Almost anyone will tell you, it’s important to have “an open mind.” We all know the feeling of shame when something we thought was right wasn’t. At an early age, we learn the importance of care with things we think to be certain. At that same early age, in a related way, we learn about the importance of public discourse being open and honest.
The very people who tend to value this openness the most tend towards liberalism as a political philosophy for the very reason that liberalism, most of the time, is willing to go the extra mile for comity, doubt, and toleration. Combine that with the circumstances of the late 80s and early 90s where liberalism was dominated by an intellectual elite but at the same time had lost three presidential elections, including one involving a sitting president and one involving the loss of a 20 point late summer lead.
So, it’s not a shock that a guy like Michael Kinsley got famous by being contrarian. Obviously, at the time he got famous, someone needed to be a bit contrarian for liberalism. And combined with the likes of Bill Gates and the cult of elitism that grew up around him, it’s no surprise that the online site they founded, Slate, would be like this.
But this isn’t 1990. In fact, since then, Democrats have won the popular vote in every presidential election except one, 2004, which was one of the closest run elections that a sitting president has survived. Democrats even won off-year elections in 1998 and 2006. It’s fair to say that much of what was wrong with liberals in the Reagan-Bush era has passed and, except for a stolen election and then 9/11 and its effects, the party has been ascendant since then.
But there’s no doubt that polarization has increased since then. And this is the other side of the coin, here. Not only do liberals need less second guessing, it’s increasingly difficult to take any second guessing as coming in good faith.

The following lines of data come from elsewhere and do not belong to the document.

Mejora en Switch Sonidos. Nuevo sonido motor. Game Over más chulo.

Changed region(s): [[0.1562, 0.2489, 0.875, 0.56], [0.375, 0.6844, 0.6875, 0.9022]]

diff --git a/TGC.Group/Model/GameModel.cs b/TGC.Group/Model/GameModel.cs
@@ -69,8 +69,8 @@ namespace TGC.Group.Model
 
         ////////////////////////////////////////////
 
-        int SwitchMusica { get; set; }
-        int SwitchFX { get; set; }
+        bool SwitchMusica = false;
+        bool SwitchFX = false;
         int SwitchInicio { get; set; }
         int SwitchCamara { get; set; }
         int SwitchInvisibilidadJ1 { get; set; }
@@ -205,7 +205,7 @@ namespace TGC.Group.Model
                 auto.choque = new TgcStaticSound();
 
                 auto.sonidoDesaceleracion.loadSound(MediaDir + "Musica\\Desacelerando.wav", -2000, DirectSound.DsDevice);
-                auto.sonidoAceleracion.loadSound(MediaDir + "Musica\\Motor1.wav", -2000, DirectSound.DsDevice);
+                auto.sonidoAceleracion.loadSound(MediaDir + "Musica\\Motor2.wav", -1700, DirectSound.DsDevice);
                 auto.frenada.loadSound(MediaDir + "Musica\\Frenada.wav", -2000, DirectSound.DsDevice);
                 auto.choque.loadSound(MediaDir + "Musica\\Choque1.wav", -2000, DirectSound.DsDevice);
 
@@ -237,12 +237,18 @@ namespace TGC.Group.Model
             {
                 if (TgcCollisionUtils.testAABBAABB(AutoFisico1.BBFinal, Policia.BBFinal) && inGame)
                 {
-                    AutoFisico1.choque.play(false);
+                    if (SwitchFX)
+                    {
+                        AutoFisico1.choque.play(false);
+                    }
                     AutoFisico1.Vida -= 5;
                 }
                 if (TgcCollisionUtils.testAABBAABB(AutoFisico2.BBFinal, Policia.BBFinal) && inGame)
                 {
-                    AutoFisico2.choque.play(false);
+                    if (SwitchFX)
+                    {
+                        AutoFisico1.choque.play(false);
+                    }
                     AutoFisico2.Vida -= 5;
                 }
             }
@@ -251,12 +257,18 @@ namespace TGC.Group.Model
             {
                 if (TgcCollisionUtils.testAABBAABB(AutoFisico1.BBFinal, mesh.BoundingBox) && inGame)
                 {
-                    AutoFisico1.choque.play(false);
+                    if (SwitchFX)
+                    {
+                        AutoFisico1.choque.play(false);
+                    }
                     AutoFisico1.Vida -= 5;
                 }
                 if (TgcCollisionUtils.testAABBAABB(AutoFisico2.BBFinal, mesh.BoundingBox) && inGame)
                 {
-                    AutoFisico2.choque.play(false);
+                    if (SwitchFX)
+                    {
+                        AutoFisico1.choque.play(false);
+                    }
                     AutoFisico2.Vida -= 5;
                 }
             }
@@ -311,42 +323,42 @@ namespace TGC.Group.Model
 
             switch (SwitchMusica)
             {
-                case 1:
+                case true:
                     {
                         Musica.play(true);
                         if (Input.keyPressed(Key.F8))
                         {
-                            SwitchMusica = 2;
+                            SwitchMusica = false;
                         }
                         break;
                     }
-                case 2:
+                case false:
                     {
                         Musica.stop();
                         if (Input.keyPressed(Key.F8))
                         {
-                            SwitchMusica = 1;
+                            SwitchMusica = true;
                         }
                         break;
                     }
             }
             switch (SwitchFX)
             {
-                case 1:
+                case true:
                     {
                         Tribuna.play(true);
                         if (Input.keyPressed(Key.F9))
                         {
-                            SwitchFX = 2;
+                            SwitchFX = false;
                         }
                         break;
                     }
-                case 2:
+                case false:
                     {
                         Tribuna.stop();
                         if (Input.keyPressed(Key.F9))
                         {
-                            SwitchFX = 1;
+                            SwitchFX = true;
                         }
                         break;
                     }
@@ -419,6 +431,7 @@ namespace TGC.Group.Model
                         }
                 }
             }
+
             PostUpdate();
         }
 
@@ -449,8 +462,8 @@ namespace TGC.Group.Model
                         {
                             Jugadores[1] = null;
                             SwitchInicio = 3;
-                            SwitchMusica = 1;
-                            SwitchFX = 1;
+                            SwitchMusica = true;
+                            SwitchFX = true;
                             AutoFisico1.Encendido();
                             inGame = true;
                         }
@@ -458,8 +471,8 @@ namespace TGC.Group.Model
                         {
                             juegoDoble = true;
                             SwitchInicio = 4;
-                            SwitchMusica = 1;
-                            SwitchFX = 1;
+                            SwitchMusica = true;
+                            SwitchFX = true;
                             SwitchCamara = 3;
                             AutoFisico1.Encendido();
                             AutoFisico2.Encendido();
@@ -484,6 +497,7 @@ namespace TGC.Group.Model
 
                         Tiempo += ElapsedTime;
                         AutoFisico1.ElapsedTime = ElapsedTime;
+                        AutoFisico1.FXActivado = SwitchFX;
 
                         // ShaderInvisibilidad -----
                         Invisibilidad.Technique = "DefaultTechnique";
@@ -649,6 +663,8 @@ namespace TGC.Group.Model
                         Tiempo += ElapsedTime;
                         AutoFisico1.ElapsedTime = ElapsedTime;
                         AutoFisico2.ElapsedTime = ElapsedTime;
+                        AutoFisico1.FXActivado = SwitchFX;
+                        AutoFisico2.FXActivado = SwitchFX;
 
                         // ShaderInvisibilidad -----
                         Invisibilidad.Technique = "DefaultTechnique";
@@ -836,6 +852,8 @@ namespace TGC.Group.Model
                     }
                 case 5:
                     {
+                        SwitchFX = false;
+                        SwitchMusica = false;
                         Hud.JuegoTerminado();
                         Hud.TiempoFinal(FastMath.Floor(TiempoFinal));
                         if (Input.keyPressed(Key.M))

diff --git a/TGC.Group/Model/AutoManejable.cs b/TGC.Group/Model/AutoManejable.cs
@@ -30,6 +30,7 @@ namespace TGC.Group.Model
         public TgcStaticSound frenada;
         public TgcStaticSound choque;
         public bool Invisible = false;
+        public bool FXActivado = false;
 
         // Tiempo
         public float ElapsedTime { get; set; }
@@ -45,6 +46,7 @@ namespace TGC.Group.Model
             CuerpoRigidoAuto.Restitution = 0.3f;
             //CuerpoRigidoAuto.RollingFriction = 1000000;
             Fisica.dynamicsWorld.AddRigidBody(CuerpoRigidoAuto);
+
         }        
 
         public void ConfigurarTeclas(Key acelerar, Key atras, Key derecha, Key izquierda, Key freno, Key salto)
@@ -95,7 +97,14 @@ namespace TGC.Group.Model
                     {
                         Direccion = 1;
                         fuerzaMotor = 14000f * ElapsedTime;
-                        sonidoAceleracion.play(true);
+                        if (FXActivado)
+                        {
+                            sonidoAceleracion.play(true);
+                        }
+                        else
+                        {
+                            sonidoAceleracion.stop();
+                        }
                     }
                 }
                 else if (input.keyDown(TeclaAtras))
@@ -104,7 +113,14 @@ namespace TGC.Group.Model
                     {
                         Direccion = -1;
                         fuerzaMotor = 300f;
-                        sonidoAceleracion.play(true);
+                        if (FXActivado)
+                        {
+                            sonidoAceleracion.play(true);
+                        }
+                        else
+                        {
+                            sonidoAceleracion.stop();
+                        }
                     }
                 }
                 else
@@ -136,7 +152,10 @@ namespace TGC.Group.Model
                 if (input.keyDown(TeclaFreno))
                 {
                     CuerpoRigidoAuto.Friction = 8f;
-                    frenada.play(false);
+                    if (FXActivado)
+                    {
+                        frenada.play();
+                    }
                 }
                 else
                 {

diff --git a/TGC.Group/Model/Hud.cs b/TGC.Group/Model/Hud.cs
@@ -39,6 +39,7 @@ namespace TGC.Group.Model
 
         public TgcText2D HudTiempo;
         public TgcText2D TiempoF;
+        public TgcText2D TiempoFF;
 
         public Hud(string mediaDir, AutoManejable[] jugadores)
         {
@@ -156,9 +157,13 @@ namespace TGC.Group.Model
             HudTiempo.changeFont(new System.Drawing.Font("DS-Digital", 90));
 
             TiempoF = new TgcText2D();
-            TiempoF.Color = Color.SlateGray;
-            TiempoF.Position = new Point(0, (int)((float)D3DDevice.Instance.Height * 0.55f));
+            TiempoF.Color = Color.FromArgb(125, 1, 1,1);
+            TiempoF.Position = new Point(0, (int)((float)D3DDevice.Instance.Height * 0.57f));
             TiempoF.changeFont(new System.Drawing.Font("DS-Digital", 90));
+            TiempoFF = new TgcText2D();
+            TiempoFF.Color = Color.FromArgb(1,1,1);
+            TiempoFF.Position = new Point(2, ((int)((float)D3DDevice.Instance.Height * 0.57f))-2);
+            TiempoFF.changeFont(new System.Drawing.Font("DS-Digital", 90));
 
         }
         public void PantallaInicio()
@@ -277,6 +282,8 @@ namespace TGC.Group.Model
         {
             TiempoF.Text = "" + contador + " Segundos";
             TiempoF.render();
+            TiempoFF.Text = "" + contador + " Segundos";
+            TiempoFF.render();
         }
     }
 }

Take for example, Social Security doomsaying. It can sound pretty bad and then you realize the people saying it’s bad don’t want it anyway. How can less workers support so many more retired people, they ask? The answer simply depends on our values. But reducing benefits might actually turn out to hurt the economy and thereby hurt the ability to fund the program. It’s not an easy answer.
It’s to the point that whenever I read a non-fiction book, I try to find out about the author. Is this ad hominem and fallacious reasoning? I’m afraid it isn’t. Arguments are only as good as the truth of their premises, no matter how logically valid they may be. I cannot know everything; I must rely on reliable sources.
This isn’t to say that I could never believe someone because they are politically right-wing, but if the book they write magically comes to the conclusion that global warming is a hoax, you can believe I won’t buy it hook line and sinker..
And so I think this is the other side of the coin. That there has to be an awful lot of skepticism associated with the second-guess agenda for the most part. Is it coming from someone trying to hurt the agenda that furthers our values, or from one who is willing to go to counter-productively radical ends to do so?
Then there’s the overall fact that Slate really isn’t a hotbed of actual expertise. We don’t get a transit administrator writing about the transit strike, we get a pinhead who has never worked in anything other than the media. He’s trying to arrogate to himself a polymath authority of everything, along with most others.
The trouble with such folks is that they really don’t understand the difficulties of implementation in a complex world, or, complexity at all for that matter. They think that people saying something is complex is really lazy or missing the broader point.
So, I’m trying to have an open mind about keeping an open mind, but between dilettantes and those with political agendas, it’s hard to see the need for this kind of thing at all.